En EspaÑol

Q. Who is Mr. Smarty Plants?

A: There are those who suspect Wildflower Center volunteers are the culpable and capable culprits. Yet, others think staff members play some, albeit small, role. You can torture us with your plant questions, but we will never reveal the Green Guru's secret identity.

Help us grow by giving to the Plant Database Fund or by becoming a member

Did you know you can access the Native Plant Information Network with your web-enabled smartphone?

Share

Ask Mr. Smarty Plants

Ask Mr. Smarty Plants is a free service provided by the staff and volunteers at the Lady Bird Johnson Wildflower Center.

Search Smarty Plants
    
 
See a list of all Smarty Plants questions
Can't find the answer in our existing FAQs, submit a question to Mr. Smarty Plants.
Need help with plant identification, visit the plant identification page.
 
rate this answer
Not Yet Rated

Wednesday - May 28, 2014

From: Sand Lake, NY
Region: Northeast
Topic: General Botany, Herbs/Forbs, Wildflowers
Title: Should Rock Harlequin stay green all winter?
Answered by: Joe Marcus

QUESTION:

I have a rock harlequin that came up in a area that had been disturbed. It came up last summer/fall and the foliage survived our tough winter. I can not find anything about this plant staying green all winter. Is this normal? The plant is almost 3 feet tall and has many branches and flowers now. Thanks for your help.

ANSWER:

Rock Harlequin, Corydalis sempervirens, is listed in all references as a biennial and in many refereces as a sometimes annual.  Some plants of this species that get an early start in the spring may complete their life cycle (seed germination, vegetative growth, flowering, fruiting and death) in one calendar year.  Otherwise, they will overwinter in the vegetative growth stage the first year and complete their life cycles in the following year.

Interestingly, you have to look no farther than this species' botanical name to get an idea of it overwintering characteristics.  The specific epithet, sempervirens, is taken from two Latin words meaning "always green."  A number of evergreen plant species have sempervirens as their specific epithet.

Just as you described your plant's habitat, this species is commonly found in disturbed areas.  It is especially common in areas of recent forest fires.

Your plant is likely to flower and fruit through the summer and into fall and will die at the end of this year's growing season, but not before replenishing the soil seed bank around it with large numbers of its progeny.  When conditions are right again -- next spring or in years to come -- some of this year's seed crop will germinate and begin the life cycle anew.

 

More Herbs/Forbs Questions
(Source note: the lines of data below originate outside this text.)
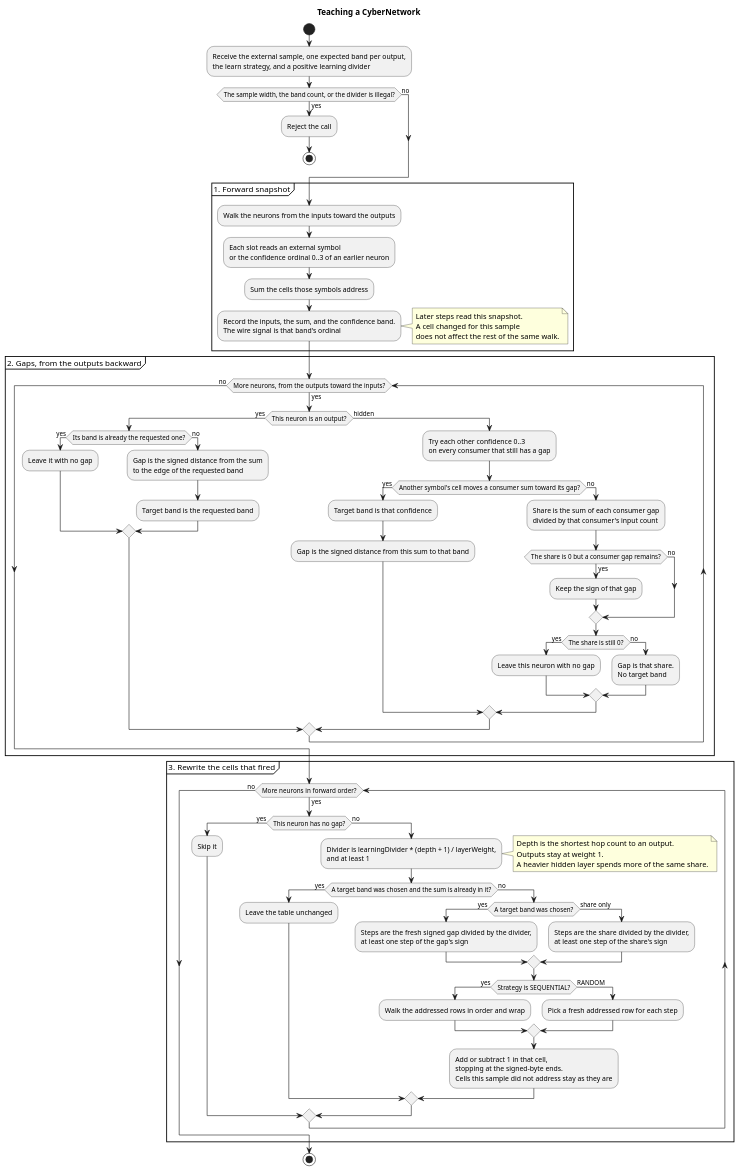
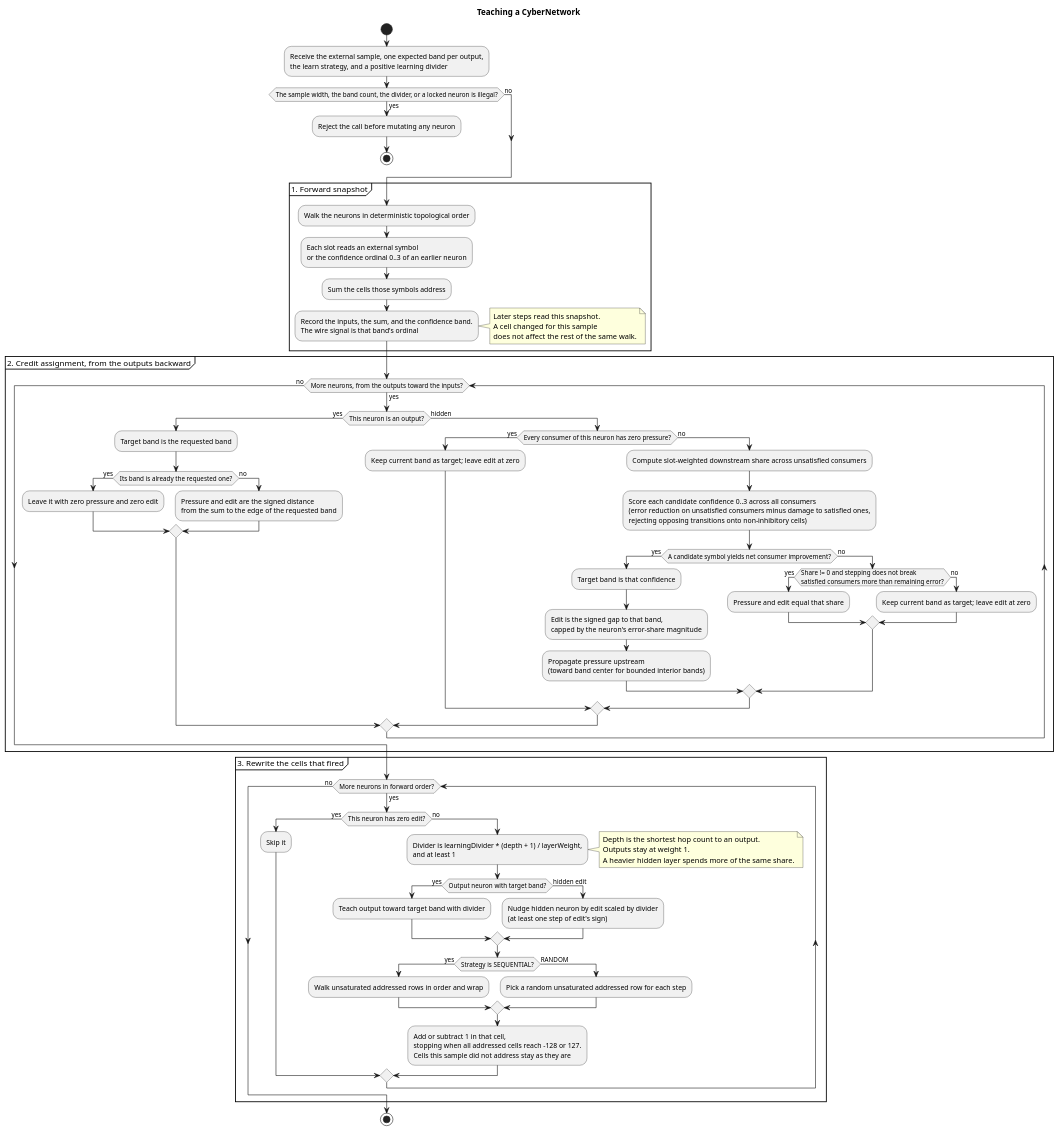
The diagram in teaching.puml (raydac/cyberneuron), drawn with PlantUML before and after one commit. The commit also changed 6 other files, not shown here.

```diff
--- a/teaching.puml
+++ b/teaching.puml
@@ -1,87 +1,84 @@
 @startuml teaching
 title Teaching a CyberNetwork
 
 start
 :Receive the external sample, one expected band per output,\nthe learn strategy, and a positive learning divider;
 
-if (The sample width, the band count, or the divider is illegal?) then (yes)
-  :Reject the call;
+if (The sample width, the band count, the divider, or a locked neuron is illegal?) then (yes)
+  :Reject the call before mutating any neuron;
   stop
 else (no)
 endif
 
 partition "1. Forward snapshot" {
-  :Walk the neurons from the inputs toward the outputs;
+  :Walk the neurons in deterministic topological order;
   :Each slot reads an external symbol\nor the confidence ordinal 0..3 of an earlier neuron;
   :Sum the cells those symbols address;
   :Record the inputs, the sum, and the confidence band.\nThe wire signal is that band's ordinal;
   note right
     Later steps read this snapshot.
     A cell changed for this sample
     does not affect the rest of the same walk.
   end note
 }
 
-partition "2. Gaps, from the outputs backward" {
+partition "2. Credit assignment, from the outputs backward" {
   while (More neurons, from the outputs toward the inputs?) is (yes)
     if (This neuron is an output?) then (yes)
+      :Target band is the requested band;
       if (Its band is already the requested one?) then (yes)
-        :Leave it with no gap;
+        :Leave it with zero pressure and zero edit;
       else (no)
-        :Gap is the signed distance from the sum\nto the edge of the requested band;
-        :Target band is the requested band;
+        :Pressure and edit are the signed distance\nfrom the sum to the edge of the requested band;
       endif
     else (hidden)
-      :Try each other confidence 0..3\non every consumer that still has a gap;
-      if (Another symbol's cell moves a consumer sum toward its gap?) then (yes)
-        :Target band is that confidence;
-        :Gap is the signed distance from this sum to that band;
+      if (Every consumer of this neuron has zero pressure?) then (yes)
+        :Keep current band as target; leave edit at zero;
       else (no)
-        :Share is the sum of each consumer gap\ndivided by that consumer's input count;
-        if (The share is 0 but a consumer gap remains?) then (yes)
-          :Keep the sign of that gap;
+        :Compute slot-weighted downstream share across unsatisfied consumers;
+        :Score each candidate confidence 0..3 across all consumers\n(error reduction on unsatisfied consumers minus damage to satisfied ones,\nrejecting opposing transitions onto non-inhibitory cells);
+        if (A candidate symbol yields net consumer improvement?) then (yes)
+          :Target band is that confidence;
+          :Edit is the signed gap to that band,\ncapped by the neuron's error-share magnitude;
+          :Propagate pressure upstream\n(toward band center for bounded interior bands);
         else (no)
-        endif
-        if (The share is still 0?) then (yes)
-          :Leave this neuron with no gap;
-        else (no)
-          :Gap is that share.\nNo target band;
+          if (Share != 0 and stepping does not break\nsatisfied consumers more than remaining error?) then (yes)
+            :Pressure and edit equal that share;
+          else (no)
+            :Keep current band as target; leave edit at zero;
+          endif
         endif
       endif
     endif
   endwhile (no)
 }
 
 partition "3. Rewrite the cells that fired" {
   while (More neurons in forward order?) is (yes)
-    if (This neuron has no gap?) then (yes)
+    if (This neuron has zero edit?) then (yes)
       :Skip it;
     else (no)
       :Divider is learningDivider * (depth + 1) / layerWeight,\nand at least 1;
       note right
         Depth is the shortest hop count to an output.
         Outputs stay at weight 1.
         A heavier hidden layer spends more of the same share.
       end note
-      if (A target band was chosen and the sum is already in it?) then (yes)
-        :Leave the table unchanged;
-      else (no)
-        if (A target band was chosen?) then (yes)
-          :Steps are the fresh signed gap divided by the divider,\nat least one step of the gap's sign;
-        else (share only)
-          :Steps are the share divided by the divider,\nat least one step of the share's sign;
-        endif
-        if (Strategy is SEQUENTIAL?) then (yes)
-          :Walk the addressed rows in order and wrap;
-        else (RANDOM)
-          :Pick a fresh addressed row for each step;
-        endif
-        :Add or subtract 1 in that cell,\nstopping at the signed-byte ends.\nCells this sample did not address stay as they are;
+      if (Output neuron with target band?) then (yes)
+        :Teach output toward target band with divider;
+      else (hidden edit)
+        :Nudge hidden neuron by edit scaled by divider\n(at least one step of edit's sign);
       endif
+      if (Strategy is SEQUENTIAL?) then (yes)
+        :Walk unsaturated addressed rows in order and wrap;
+      else (RANDOM)
+        :Pick a random unsaturated addressed row for each step;
+      endif
+      :Add or subtract 1 in that cell,\nstopping when all addressed cells reach -128 or 127.\nCells this sample did not address stay as they are;
     endif
   endwhile (no)
 }
 
 stop
 
 @enduml
```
Butterflies attracted by Pink Evening Primrose from Burnet TX
July 30, 2012 - I see information on Pink Evening Primrose that says it attracts 'many butterflies' Please tell me which butterflies and name them? I've looked everywhere and am just exhausted and frustrated with...
view the full question and answer

Insect infestation, identification and treatment
April 21, 2008 - help! I have an infestation of small flies in my flower/vegetable beds. They seem to be eating the leaves of just about everything. I've tried to find out exactly what they are, but haven't had any ...
view the full question and answer

Plants for 100 gal. pot by pool from Ft. Worth TX
June 23, 2012 - What North Texas evergreen — or combination of evergreen plants, bushes or trees — could thrive in a huge, 100-gallon clay pot (immovable!) that is situated in full sun year round in an exposed area n...
view the full question and answer

Need a pretty ground cover to control erosion in Rigdeway, SC.
June 09, 2012 - What is a fast, pretty ground cover blanket to control erosion on steep hill. gets full sun.
view the full question and answer

Looking for native plants for a rain garden in Arlington, TX.
March 12, 2012 - I am looking for native Texas plants that would do well in rain gardens. Do you have any suggestions?
view the full question and answer

Smarty Plants's Facebook profile Support the Wildflower Center by Donating Online or Becoming a Member today.

Mr. Smarty Plants wants you to be his Facebook friend. Click the Facebook icon to add yourself to Mr. Smarty Plants list of friends.
E-NEWSLETTER | BECOME A MEMBER | DONATE NOW | MEDIA | SITEMAP | STAFF
© 2015 Lady Bird Johnson Wildflower Center